## [WORK INSTRUCTION]
The entries below are to be given back exactly, with images excluded.

Dataset items:
----

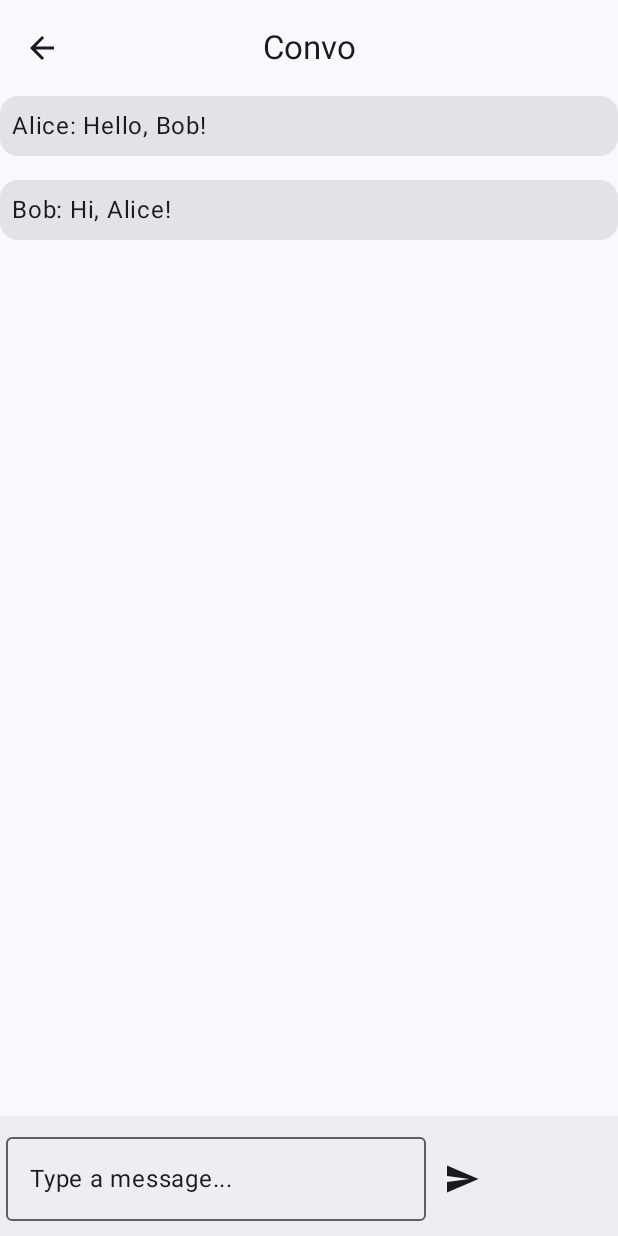
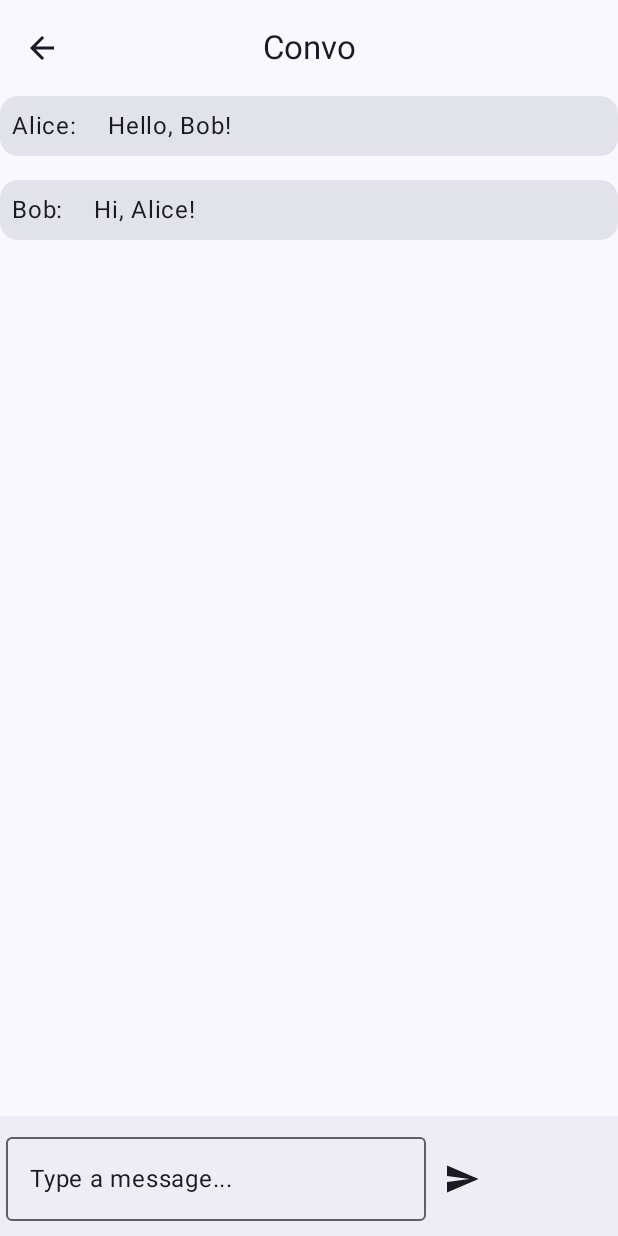
Before and after one commit to dhuff-sc/CSD228Lab2, an Android app built with Jetpack Compose: the screen it shows after launch (MainActivity), after a tap on an icon or button, on a phone screen of 412 x 824 dp. Run offline under Robolectric (Android 15) with nearby library versions, the phone set to English and light mode, and no system bars.

Commit message:
suggested changed by Hunter

```diff
--- a/app/src/main/java/com/example/csd228lab2/ui/compose/MessageRow.kt
+++ b/app/src/main/java/com/example/csd228lab2/ui/compose/MessageRow.kt
@@ -1,6 +1,7 @@
 package com.example.csd228lab2.ui.compose
 
 import androidx.compose.foundation.layout.Box
+import androidx.compose.foundation.layout.Row
 import androidx.compose.foundation.layout.fillMaxWidth
 import androidx.compose.foundation.layout.padding
 import androidx.compose.material3.Card
@@ -18,15 +19,16 @@ import com.example.csd228lab2.models.Message
  */
 @Composable
 fun MessageRow(message: Message) {
-    Card {
-        Box( modifier = Modifier
-            .fillMaxWidth()
-            .testTag("messageRow")
-        ) {
+    Card( modifier = Modifier
+        .fillMaxWidth()
+        .testTag("messageRow")
+    )  {
+        Row {
             message.sender?.let { Text(
                 modifier = Modifier.padding(8.dp),
-                text = it.userName + ": " + message.text
+                text = "${it.userName}: "
             )
+                message.text?.let { it1 -> Text(text = it1,modifier = Modifier.padding(8.dp)) }
             }
         }
     }
--- a/app/src/main/java/com/example/csd228lab2/ui/screens/ConvoListScreen.kt
+++ b/app/src/main/java/com/example/csd228lab2/ui/screens/ConvoListScreen.kt
@@ -6,6 +6,8 @@ import androidx.compose.foundation.layout.Spacer
 import androidx.compose.foundation.layout.fillMaxSize
 import androidx.compose.foundation.layout.height
 import androidx.compose.foundation.layout.padding
+import androidx.compose.foundation.lazy.LazyColumn
+import androidx.compose.foundation.lazy.items
 import androidx.compose.material.icons.Icons
 import androidx.compose.material.icons.filled.Add
 import androidx.compose.material.icons.filled.ArrowBack
@@ -66,14 +68,17 @@ fun ConvoListScreen(
             }
         }
     ) { innerPadding ->
-        Column(
+        LazyColumn(
             modifier = Modifier
                 .fillMaxSize()
                 .padding(innerPadding),
             verticalArrangement = Arrangement.spacedBy(16.dp),
         ) {
-            viewModel.convoList.forEach { convo ->
-                ConversationRow(convo, onClick = navToConvo)
+            // items here is imported from androidx.compose.foundation.Lazy.items
+            // using key here would reduce the number of re-rendered components
+            items(items = viewModel.convoList, key = {it.id}) {
+                // it here is the conversation
+                ConversationRow(convo = it, onClick = navToConvo)
             }
         }
     }
```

----

## [RESPONSE]
Before and after one commit to dhuff-sc/CSD228Lab2, an Android app built with Jetpack Compose: the screen it shows after launch (MainActivity), after a tap on an icon or button, on a phone screen of 412 x 824 dp. Run offline under Robolectric (Android 15) with nearby library versions, the phone set to English and light mode, and no system bars.

Commit message:
suggested changed by Hunter

```diff
--- a/app/src/main/java/com/example/csd228lab2/ui/compose/MessageRow.kt
+++ b/app/src/main/java/com/example/csd228lab2/ui/compose/MessageRow.kt
@@ -1,6 +1,7 @@
 package com.example.csd228lab2.ui.compose
 
 import androidx.compose.foundation.layout.Box
+import androidx.compose.foundation.layout.Row
 import androidx.compose.foundation.layout.fillMaxWidth
 import androidx.compose.foundation.layout.padding
 import androidx.compose.material3.Card
@@ -18,15 +19,16 @@ import com.example.csd228lab2.models.Message
  */
 @Composable
 fun MessageRow(message: Message) {
-    Card {
-        Box( modifier = Modifier
-            .fillMaxWidth()
-            .testTag("messageRow")
-        ) {
+    Card( modifier = Modifier
+        .fillMaxWidth()
+        .testTag("messageRow")
+    )  {
+        Row {
             message.sender?.let { Text(
                 modifier = Modifier.padding(8.dp),
-                text = it.userName + ": " + message.text
+                text = "${it.userName}: "
             )
+                message.text?.let { it1 -> Text(text = it1,modifier = Modifier.padding(8.dp)) }
             }
         }
     }
--- a/app/src/main/java/com/example/csd228lab2/ui/screens/ConvoListScreen.kt
+++ b/app/src/main/java/com/example/csd228lab2/ui/screens/ConvoListScreen.kt
@@ -6,6 +6,8 @@ import androidx.compose.foundation.layout.Spacer
 import androidx.compose.foundation.layout.fillMaxSize
 import androidx.compose.foundation.layout.height
 import androidx.compose.foundation.layout.padding
+import androidx.compose.foundation.lazy.LazyColumn
+import androidx.compose.foundation.lazy.items
 import androidx.compose.material.icons.Icons
 import androidx.compose.material.icons.filled.Add
 import androidx.compose.material.icons.filled.ArrowBack
@@ -66,14 +68,17 @@ fun ConvoListScreen(
             }
         }
     ) { innerPadding ->
-        Column(
+        LazyColumn(
             modifier = Modifier
                 .fillMaxSize()
                 .padding(innerPadding),
             verticalArrangement = Arrangement.spacedBy(16.dp),
         ) {
-            viewModel.convoList.forEach { convo ->
-                ConversationRow(convo, onClick = navToConvo)
+            // items here is imported from androidx.compose.foundation.Lazy.items
+            // using key here would reduce the number of re-rendered components
+            items(items = viewModel.convoList, key = {it.id}) {
+                // it here is the conversation
+                ConversationRow(convo = it, onClick = navToConvo)
             }
         }
     }
```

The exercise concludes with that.